*What you are asked to do:* Of the lines in the data below, count the ones holding the string "icon", and answer with that number only.

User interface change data
* * * * * * *
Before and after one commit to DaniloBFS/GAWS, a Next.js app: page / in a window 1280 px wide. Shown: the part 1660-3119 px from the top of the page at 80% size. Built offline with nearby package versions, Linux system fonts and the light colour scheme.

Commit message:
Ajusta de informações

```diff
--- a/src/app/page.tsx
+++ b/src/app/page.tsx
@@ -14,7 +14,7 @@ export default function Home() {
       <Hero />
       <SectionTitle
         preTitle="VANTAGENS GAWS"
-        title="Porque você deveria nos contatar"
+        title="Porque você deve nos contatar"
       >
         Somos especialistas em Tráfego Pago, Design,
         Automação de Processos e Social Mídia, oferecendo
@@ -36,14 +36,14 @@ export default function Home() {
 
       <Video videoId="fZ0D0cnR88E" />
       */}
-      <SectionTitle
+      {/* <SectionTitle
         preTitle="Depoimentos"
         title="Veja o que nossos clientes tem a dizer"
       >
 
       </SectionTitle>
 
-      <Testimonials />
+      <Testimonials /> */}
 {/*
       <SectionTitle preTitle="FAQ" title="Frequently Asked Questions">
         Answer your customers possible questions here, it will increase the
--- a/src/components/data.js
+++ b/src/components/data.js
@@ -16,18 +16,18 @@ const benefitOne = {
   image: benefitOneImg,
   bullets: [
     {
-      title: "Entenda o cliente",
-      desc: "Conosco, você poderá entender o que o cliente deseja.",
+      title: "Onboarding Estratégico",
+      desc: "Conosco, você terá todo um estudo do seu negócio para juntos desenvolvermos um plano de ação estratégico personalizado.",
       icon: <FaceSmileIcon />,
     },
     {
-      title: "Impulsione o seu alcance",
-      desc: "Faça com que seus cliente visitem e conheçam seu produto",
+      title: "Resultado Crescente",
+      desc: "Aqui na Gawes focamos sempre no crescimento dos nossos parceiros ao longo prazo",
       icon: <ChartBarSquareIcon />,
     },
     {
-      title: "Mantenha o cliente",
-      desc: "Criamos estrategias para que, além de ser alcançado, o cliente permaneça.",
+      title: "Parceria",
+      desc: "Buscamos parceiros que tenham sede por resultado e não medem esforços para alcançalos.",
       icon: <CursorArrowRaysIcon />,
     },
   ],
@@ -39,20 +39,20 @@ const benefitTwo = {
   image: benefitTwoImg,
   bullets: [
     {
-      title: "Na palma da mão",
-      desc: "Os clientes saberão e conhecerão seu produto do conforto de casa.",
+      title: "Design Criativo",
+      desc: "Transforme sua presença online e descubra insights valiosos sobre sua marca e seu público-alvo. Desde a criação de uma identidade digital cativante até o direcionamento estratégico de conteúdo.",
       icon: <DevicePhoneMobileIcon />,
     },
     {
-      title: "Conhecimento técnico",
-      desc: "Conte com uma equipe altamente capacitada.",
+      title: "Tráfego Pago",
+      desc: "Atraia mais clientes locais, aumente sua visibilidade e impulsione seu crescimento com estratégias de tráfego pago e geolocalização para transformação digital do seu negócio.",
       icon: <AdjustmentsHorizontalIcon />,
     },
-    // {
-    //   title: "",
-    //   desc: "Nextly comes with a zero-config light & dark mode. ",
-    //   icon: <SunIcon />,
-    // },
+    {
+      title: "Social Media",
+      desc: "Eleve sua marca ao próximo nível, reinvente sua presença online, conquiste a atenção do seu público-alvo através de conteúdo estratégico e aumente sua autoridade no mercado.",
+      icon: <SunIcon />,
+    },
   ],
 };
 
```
* * * * * * *
*Response to this exercise:* 7